"These components have no way to validate that the firmware loaded by the device is authentic and should be trusted," the report adds. "An attacker could simply insert a malicious or vulnerable firmware image, which the component would blindly trust and run."
The NSA may have already exploited such problems
Weaknesses in peripheral problems aren't just academic. In 2015, Russian antivirus firm Kaspersky disclosed the existence of malware that altered the firmware of computer hard drives, including drives made by IBM, Maxtor, Seagate, Toshiba and Western Digital, allowing the attackers to build silent backdoors into the computers.
This malware was part of a larger constellation of hacking tools that Kasperksy attributed to the Equation Group, one of several highly skilled, long-running state-sponsored teams developing malicious code. Kaspersky called the hard-drive reprogrammer "perhaps the most powerful tool in the Equation group's arsenal."
"This is an astonishing technical accomplishment and is testament to the group's abilities," Kaspersky added in its 2015 report.
Kaspersky has a policy of never attributing malware to a specific nation, but the Equation Group is widely believed to be working for, or to be an active part of, the U.S. National Security Agency.
"After the disclosure of the Equation Group's drive implants, many HDD and SSD vendors made changes to ensure their components would only accept valid firmware," Eclypsium says in today's report. "However, many of the other peripheral components have yet to follow suit."
Who's going to own this problem?
Microsoft can harden Windows, and Linux developers can harden Linux, against malware all they can, but operating-system improvements won't do much to stop other lines of attack through the hundreds of third-party peripherals built into laptops and desktops.
The question is who should take responsibility -- the peripheral makers, the makers of the computers that buy and use the peripherals, or the OS makers? Eclypsium doesn't have the answer, but it puts the blame with the peripheral makers.

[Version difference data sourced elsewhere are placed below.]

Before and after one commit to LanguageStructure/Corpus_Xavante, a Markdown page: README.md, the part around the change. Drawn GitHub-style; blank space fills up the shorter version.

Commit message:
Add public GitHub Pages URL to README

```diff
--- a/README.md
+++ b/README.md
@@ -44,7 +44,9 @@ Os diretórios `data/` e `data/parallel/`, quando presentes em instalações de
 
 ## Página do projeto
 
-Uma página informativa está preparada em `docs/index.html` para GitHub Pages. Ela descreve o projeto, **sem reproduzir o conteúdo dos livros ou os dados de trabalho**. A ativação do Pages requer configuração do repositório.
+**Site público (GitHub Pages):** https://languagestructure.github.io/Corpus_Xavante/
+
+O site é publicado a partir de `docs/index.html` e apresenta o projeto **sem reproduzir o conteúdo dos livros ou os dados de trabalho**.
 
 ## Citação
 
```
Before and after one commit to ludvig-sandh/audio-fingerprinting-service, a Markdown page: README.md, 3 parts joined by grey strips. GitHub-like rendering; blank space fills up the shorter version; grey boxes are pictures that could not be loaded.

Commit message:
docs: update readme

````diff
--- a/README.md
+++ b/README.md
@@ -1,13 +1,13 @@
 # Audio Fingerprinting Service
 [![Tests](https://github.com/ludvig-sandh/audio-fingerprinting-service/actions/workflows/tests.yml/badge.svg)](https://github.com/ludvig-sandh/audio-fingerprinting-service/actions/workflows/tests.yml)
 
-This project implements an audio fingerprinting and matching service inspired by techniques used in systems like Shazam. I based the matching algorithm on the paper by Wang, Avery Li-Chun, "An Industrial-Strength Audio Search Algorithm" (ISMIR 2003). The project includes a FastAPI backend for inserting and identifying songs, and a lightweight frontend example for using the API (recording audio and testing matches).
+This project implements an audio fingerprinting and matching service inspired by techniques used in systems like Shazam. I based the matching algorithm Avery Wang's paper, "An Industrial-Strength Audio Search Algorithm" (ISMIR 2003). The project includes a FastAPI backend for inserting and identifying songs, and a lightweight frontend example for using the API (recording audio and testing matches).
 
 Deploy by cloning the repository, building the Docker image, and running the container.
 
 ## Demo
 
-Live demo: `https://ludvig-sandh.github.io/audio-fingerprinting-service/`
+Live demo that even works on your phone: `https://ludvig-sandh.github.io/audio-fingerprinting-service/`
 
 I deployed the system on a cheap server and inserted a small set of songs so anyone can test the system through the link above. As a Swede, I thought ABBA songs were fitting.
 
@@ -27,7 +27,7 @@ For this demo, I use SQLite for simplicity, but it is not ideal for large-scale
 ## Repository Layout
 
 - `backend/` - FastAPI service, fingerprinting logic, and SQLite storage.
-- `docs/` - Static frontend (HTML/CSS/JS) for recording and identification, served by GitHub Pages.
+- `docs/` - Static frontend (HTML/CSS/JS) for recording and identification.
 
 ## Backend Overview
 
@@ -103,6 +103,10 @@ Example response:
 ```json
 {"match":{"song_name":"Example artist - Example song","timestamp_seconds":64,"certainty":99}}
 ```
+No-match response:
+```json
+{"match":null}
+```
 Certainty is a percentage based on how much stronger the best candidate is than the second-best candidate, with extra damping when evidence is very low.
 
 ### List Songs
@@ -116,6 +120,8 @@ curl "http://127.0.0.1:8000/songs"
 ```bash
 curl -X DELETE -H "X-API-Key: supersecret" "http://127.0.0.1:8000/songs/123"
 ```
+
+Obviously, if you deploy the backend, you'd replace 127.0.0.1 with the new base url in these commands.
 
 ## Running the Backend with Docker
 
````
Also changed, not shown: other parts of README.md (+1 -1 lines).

"Peripheral manufacturers have been slow to adopt the practice of signing firmware," the report notes, "leaving millions of Windows and Linux systems at risk of firmware attacks that can exfiltrate data, disrupt operations and deliver ransomware."
Macs are immune
Notice that Eclypsium doesn't mention Macs. That's because, according to the report, "Apple performs signature verification on all files in a driver package, including firmware, each time before they are loaded into the device, to mitigate this type of attack."
"In contrast," the report adds, "Windows and Linux only perform this type of verification when the package is initially installed."
There's a simple explanation for this security gap: Apple makes both its hardware and software and has a vested interest in making sure they complement each other perfectly.
But Microsoft makes only a few devices running Windows, and Linux coders and distributors generally make no hardware at all. Both those OS's have to run on thousands of different hardware configurations and can't be expected to secure the firmware on just as many potential peripherals.
Someone needs to step up
Eclypsium hints that maybe the computer makers should take over where the peripheral makers slack off.
"Ultimately, the device itself needs to perform the signature verification before allowing the firmware update rather than depending on the operating system to perform this task," the report states.